If there’s one thing that’ll immediately raise the stock of any sci-fi-esque movie in this neck of the woods, it’s saying that it’s based on a Philip K. Dick story, however loosely. The Adjustment Bureau takes its inspiration from his short story Adjustment Team, with Matt Damon playing David Norris, a politician we join as he’s failing to get into office in the 2006 elections.
After a chance, fleeting meeting with the free-spirited dancer Elise Sellas (Emily Blunt) in a toilet, which isn’t as seedy as it sounds, he’s inspired to can his pre-prepared soundbites and deliver a heartfelt, truth-laden speech that immediately puts him to the front of the race for the next election race. However, he loses contact with Elise.
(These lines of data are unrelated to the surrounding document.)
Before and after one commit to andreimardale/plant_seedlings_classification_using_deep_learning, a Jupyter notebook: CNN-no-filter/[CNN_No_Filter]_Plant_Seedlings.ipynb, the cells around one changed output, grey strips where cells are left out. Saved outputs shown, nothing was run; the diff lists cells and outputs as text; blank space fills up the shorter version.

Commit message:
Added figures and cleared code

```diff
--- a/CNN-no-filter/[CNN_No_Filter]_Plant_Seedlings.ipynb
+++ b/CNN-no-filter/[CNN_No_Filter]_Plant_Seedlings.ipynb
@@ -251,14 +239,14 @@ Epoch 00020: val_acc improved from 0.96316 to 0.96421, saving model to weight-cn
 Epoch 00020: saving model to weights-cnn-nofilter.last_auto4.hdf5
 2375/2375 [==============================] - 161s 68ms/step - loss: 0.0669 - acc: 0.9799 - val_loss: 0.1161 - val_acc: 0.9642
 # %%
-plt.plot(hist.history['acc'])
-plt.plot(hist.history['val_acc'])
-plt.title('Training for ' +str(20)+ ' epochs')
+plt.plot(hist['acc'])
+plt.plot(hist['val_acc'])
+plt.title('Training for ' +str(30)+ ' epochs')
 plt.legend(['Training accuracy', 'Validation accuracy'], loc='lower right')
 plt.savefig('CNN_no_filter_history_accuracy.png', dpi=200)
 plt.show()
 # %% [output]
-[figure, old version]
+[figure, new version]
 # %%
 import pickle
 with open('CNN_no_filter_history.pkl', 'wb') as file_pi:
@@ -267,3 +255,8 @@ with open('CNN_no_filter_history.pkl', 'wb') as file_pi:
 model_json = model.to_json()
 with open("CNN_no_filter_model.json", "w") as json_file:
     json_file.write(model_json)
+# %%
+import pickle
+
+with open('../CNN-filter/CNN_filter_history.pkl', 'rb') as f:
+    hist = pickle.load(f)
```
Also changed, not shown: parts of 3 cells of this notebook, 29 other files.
Turns out that wasn’t entirely his fault, as we’re introduced to the operatives of the Adjustment Bureau and their awesome hats. They’ve been making micro-adjustments to the course of David’s life to ensure that he progresses in accordance with the plans laid out for him, which do not call for a life with Elise. When one of these ‘adjustments’ is botched, Norris walks in on a team changing someone’s mind with their strange powers. Or sufficiently advanced technology. Or something, anyway.
Norris is threatened to either hold his tongue about what he’s seen – and who would believe him anyway? – or be lobotomised. Unsurprisingly, he opts for the former, until a few years later Norris again meets with Elise by chance, prompting a full scale panic in the Bureau to split the lovestruck pair up.
Soon, Terence Stamp shows up playing heaven’s thug on the authority of the mysterious Chairman, saying almost literally that he should tow the line or he’ll start breaking legs. Chafing at this, Norris manages to use some of the Bureau’s powers against them after finding a sympathiser, and heads off to their HQ in search of an explaination.
While President Obama might not have appreciated Matt Damon’s performance, I’ve no bones to pick with it, and there’s a believable chemistry between him and Elimy Blunt. The story makes for thought-provoking viewing, and the pacing is punchy and dynamic.
It even manages to get around my usual automatic hackle-raising as soon as religion is introduced as a reason behind anything by taking a particularly unorthodox view. Here ‘the chairman’ is by no means omnipotent or omniscient. At the very least, I’m pretty sure there’s no part of Christian theology that portrays heaven and angels as, essentially, the offices and staff from Mad Men.
It’s a very entertaining watch and features awesome hats, so therfore gets a seal of recommendation from this scrivvener at the very least.